It is well known that an evolved network of trade routes criss-crossed pre-Islamic Anatolia in the Seljuk era (11th -13th century AD), running from North to South, and from the Aegean towards the Far East. However, less is known about where travellers stayed and in what conditions. During the 12th century, leaders in the region invested in making the transport of merchandise and people as safe as possible and built approximately 30 caravanserais (also known as Khans or Ribats) in Anatolia before 1243.
In certain areas of Central Asia, petroglyphs provide almost the only source of information on prehistoric routes of communication and the diffusion and migration of prehistoric populations. They have revealed that already in the 3rd millennium BC, there were contacts between Central Asia and the Himalayan region. The routes that were used by ancient populations are very similar to the ones that would later become the Silk Roads.
The International Institute for Central Asian Studies (IICAS) was established in August 1995 in Samarkand (Uzbekistan) as a direct outcome of the UNESCO Silk Roads Expeditions. The idea of founding the Institute was conceived during the Steppe Route Expedition across Central Asia, one of the expeditions organized within the framework of UNESCO Project "Integral Study of the Silk Roads: Roads of Dialogue", a major project of the World Decade for Cultural Development (1987-1997).
Cette plateforme a été développée et est maintenue avec le soutien de :
Siège de l'UNESCO
7 Place de Fontenoy
75007 Paris, France
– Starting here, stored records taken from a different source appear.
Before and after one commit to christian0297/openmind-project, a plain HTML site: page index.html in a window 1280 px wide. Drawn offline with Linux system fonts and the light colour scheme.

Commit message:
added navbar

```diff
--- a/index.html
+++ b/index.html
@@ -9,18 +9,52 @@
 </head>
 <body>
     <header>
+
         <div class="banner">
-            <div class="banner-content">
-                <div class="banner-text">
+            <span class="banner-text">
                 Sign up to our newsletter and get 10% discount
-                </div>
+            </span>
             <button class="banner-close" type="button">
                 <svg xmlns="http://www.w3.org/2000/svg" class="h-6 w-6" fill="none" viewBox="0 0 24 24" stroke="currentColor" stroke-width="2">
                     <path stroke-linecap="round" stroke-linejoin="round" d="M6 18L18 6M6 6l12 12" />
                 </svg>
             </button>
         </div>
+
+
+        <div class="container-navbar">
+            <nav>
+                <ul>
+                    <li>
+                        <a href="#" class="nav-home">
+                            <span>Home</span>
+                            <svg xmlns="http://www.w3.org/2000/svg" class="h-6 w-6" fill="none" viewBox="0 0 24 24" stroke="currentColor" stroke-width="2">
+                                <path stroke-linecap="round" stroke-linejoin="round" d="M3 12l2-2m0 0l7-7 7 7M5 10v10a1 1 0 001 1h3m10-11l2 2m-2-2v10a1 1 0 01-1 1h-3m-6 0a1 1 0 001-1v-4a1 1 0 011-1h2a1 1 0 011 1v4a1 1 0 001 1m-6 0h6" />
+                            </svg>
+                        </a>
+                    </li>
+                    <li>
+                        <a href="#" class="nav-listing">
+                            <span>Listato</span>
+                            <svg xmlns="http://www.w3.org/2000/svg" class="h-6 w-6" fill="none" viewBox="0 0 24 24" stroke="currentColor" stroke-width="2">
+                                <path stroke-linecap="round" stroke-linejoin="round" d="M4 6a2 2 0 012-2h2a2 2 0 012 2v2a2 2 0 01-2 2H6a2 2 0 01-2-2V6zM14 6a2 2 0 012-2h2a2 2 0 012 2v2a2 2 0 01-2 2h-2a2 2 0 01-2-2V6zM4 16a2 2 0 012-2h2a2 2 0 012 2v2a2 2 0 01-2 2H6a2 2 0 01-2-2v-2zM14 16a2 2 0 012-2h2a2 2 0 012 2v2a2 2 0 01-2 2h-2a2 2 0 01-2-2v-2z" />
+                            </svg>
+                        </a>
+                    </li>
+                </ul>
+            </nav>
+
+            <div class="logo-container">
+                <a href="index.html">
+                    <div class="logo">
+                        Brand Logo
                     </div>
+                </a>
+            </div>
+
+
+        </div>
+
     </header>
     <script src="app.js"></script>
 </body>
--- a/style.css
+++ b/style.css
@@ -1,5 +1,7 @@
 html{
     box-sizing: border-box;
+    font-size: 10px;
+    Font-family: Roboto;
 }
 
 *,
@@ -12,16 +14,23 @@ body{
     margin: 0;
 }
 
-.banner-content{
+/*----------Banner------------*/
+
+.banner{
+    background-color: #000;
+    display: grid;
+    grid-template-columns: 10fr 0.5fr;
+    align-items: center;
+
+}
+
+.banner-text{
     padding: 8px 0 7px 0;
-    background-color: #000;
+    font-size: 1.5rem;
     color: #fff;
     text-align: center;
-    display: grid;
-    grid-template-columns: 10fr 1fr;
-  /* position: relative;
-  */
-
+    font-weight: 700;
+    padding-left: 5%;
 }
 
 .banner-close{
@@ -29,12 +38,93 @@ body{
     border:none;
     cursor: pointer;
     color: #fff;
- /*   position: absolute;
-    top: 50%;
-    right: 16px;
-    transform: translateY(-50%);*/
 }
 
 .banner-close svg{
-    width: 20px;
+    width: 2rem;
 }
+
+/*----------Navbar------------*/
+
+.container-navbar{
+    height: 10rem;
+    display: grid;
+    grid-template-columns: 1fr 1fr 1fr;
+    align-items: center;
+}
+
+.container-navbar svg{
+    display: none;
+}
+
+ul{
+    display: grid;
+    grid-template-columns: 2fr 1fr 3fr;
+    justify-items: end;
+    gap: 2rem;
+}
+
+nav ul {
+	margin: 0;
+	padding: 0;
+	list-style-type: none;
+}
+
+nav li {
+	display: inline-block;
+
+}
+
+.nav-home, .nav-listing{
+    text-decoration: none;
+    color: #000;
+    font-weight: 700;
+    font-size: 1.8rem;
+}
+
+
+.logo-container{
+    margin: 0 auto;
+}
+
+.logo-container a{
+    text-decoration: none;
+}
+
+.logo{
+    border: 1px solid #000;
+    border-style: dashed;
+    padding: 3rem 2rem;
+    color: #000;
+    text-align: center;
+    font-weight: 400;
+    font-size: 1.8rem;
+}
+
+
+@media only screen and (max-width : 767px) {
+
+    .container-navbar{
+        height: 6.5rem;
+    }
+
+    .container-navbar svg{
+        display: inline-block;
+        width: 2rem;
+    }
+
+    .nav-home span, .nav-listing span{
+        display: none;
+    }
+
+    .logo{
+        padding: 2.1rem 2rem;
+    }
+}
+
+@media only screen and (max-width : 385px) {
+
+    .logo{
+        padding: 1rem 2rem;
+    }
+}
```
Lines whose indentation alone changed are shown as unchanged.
Secteur des sciences sociales et humaines
Section de la recherche, politique et prospective
Programme des Routes de la Soie